- [Exercise brief]: Without including any pictures, write out the listing below exactly.
- - -
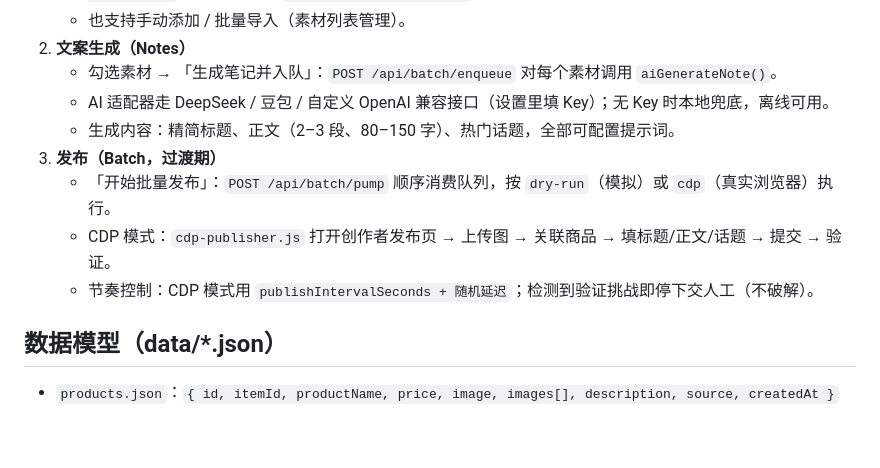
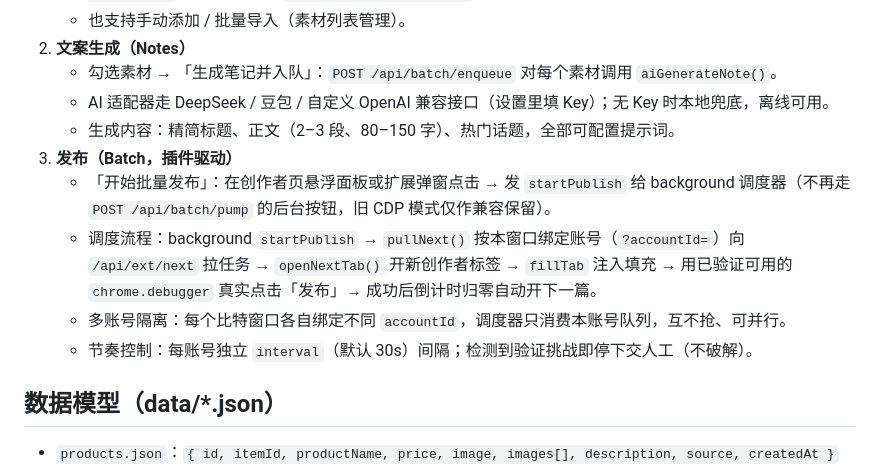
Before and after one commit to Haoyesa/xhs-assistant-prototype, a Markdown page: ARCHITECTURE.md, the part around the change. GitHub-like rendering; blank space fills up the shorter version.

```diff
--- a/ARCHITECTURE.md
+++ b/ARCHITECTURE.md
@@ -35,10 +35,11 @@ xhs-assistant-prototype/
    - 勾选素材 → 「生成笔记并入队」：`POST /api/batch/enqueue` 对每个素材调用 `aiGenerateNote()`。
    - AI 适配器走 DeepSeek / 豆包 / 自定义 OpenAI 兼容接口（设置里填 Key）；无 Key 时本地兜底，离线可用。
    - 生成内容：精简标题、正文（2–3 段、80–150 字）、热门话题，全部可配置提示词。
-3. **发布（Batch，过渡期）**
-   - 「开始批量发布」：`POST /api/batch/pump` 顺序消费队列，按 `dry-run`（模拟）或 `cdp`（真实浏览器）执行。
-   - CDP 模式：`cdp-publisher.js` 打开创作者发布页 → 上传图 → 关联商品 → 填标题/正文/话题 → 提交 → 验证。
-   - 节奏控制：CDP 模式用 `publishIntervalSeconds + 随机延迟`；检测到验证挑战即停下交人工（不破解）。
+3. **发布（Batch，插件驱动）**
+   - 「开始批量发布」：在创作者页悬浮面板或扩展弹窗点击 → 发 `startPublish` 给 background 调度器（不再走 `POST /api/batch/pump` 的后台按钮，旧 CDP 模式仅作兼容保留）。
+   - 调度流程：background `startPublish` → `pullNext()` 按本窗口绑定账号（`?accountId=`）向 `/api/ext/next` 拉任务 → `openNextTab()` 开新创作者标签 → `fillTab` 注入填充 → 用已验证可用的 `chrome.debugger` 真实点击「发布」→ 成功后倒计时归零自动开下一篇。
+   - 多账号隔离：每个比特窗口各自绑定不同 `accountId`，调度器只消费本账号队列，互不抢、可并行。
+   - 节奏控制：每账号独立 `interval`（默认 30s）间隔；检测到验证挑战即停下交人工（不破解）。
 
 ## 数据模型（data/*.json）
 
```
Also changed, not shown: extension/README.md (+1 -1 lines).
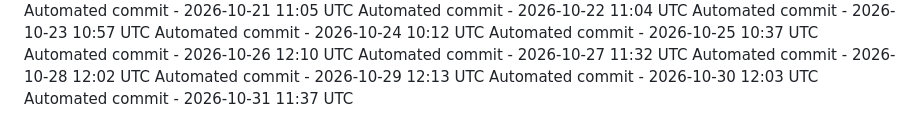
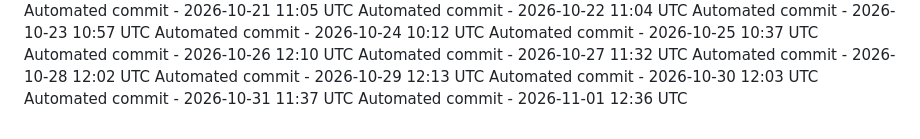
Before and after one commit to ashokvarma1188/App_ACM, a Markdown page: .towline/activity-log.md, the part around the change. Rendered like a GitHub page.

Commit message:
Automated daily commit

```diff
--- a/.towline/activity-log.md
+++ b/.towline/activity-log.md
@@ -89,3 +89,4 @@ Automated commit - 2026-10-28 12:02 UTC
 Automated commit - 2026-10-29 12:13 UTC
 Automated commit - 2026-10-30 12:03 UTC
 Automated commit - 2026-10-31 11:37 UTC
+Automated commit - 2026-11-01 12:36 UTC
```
- - -
- [Answer box]:
Before and after one commit to Haoyesa/xhs-assistant-prototype, a Markdown page: ARCHITECTURE.md, the part around the change. GitHub-like rendering; blank space fills up the shorter version.

```diff
--- a/ARCHITECTURE.md
+++ b/ARCHITECTURE.md
@@ -35,10 +35,11 @@ xhs-assistant-prototype/
    - 勾选素材 → 「生成笔记并入队」：`POST /api/batch/enqueue` 对每个素材调用 `aiGenerateNote()`。
    - AI 适配器走 DeepSeek / 豆包 / 自定义 OpenAI 兼容接口（设置里填 Key）；无 Key 时本地兜底，离线可用。
    - 生成内容：精简标题、正文（2–3 段、80–150 字）、热门话题，全部可配置提示词。
-3. **发布（Batch，过渡期）**
-   - 「开始批量发布」：`POST /api/batch/pump` 顺序消费队列，按 `dry-run`（模拟）或 `cdp`（真实浏览器）执行。
-   - CDP 模式：`cdp-publisher.js` 打开创作者发布页 → 上传图 → 关联商品 → 填标题/正文/话题 → 提交 → 验证。
-   - 节奏控制：CDP 模式用 `publishIntervalSeconds + 随机延迟`；检测到验证挑战即停下交人工（不破解）。
+3. **发布（Batch，插件驱动）**
+   - 「开始批量发布」：在创作者页悬浮面板或扩展弹窗点击 → 发 `startPublish` 给 background 调度器（不再走 `POST /api/batch/pump` 的后台按钮，旧 CDP 模式仅作兼容保留）。
+   - 调度流程：background `startPublish` → `pullNext()` 按本窗口绑定账号（`?accountId=`）向 `/api/ext/next` 拉任务 → `openNextTab()` 开新创作者标签 → `fillTab` 注入填充 → 用已验证可用的 `chrome.debugger` 真实点击「发布」→ 成功后倒计时归零自动开下一篇。
+   - 多账号隔离：每个比特窗口各自绑定不同 `accountId`，调度器只消费本账号队列，互不抢、可并行。
+   - 节奏控制：每账号独立 `interval`（默认 30s）间隔；检测到验证挑战即停下交人工（不破解）。
 
 ## 数据模型（data/*.json）
 
```
Also changed, not shown: extension/README.md (+1 -1 lines).
Before and after one commit to ashokvarma1188/App_ACM, a Markdown page: .towline/activity-log.md, the part around the change. Rendered like a GitHub page.

Commit message:
Automated daily commit

```diff
--- a/.towline/activity-log.md
+++ b/.towline/activity-log.md
@@ -89,3 +89,4 @@ Automated commit - 2026-10-28 12:02 UTC
 Automated commit - 2026-10-29 12:13 UTC
 Automated commit - 2026-10-30 12:03 UTC
 Automated commit - 2026-10-31 11:37 UTC
+Automated commit - 2026-11-01 12:36 UTC
```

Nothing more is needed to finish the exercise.